### Exercise goal
Using the material below, copy every line where "span" appears.

### Input data

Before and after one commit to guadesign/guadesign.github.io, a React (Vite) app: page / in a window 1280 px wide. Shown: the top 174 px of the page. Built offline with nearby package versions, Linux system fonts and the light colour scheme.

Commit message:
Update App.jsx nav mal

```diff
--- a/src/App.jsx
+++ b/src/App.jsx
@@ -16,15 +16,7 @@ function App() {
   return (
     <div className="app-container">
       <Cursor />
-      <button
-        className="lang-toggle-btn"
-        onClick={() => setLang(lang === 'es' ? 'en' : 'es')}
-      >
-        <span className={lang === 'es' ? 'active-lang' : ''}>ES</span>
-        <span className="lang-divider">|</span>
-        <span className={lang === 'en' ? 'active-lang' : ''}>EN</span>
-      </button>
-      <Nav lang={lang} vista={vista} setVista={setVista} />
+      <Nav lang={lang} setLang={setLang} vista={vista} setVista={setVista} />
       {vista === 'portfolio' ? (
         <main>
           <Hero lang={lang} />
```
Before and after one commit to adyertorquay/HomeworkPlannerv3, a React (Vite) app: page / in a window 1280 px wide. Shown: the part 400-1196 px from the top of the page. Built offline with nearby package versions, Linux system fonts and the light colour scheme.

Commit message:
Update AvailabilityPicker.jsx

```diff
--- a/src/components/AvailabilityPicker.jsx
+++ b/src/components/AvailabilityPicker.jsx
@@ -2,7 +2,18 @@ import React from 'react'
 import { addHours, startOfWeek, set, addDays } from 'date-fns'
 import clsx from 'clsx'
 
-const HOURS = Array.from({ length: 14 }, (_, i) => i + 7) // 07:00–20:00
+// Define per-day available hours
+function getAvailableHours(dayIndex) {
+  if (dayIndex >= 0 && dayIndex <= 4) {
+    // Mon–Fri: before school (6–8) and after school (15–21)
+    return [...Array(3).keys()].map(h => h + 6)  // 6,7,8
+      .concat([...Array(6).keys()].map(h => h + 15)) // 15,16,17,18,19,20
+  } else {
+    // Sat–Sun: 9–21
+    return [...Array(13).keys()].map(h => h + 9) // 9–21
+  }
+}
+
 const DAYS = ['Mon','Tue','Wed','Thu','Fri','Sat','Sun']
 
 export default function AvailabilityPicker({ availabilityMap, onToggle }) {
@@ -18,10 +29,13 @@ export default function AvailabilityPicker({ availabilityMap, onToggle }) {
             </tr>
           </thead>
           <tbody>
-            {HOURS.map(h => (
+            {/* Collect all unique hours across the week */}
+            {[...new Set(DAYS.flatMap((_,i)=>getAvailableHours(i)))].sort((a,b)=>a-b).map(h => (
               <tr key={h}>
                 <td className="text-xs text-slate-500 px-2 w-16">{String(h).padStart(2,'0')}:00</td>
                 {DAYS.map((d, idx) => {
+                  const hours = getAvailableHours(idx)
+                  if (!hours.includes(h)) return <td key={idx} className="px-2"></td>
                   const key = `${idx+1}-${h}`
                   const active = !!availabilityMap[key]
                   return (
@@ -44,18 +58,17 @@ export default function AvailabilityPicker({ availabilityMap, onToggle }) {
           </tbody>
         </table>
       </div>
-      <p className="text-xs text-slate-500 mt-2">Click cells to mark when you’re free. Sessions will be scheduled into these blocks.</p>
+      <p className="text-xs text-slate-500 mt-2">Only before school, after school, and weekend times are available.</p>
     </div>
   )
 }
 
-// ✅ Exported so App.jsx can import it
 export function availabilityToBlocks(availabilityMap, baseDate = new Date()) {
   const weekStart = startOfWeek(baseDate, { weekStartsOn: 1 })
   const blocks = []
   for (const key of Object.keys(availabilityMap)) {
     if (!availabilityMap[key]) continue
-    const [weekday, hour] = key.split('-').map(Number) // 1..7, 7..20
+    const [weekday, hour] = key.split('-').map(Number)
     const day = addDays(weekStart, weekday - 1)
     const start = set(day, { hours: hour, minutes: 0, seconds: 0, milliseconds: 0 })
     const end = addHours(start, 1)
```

### Result of this exercise
-        <span className={lang === 'es' ? 'active-lang' : ''}>ES</span>
-        <span className="lang-divider">|</span>
-        <span className={lang === 'en' ? 'active-lang' : ''}>EN</span>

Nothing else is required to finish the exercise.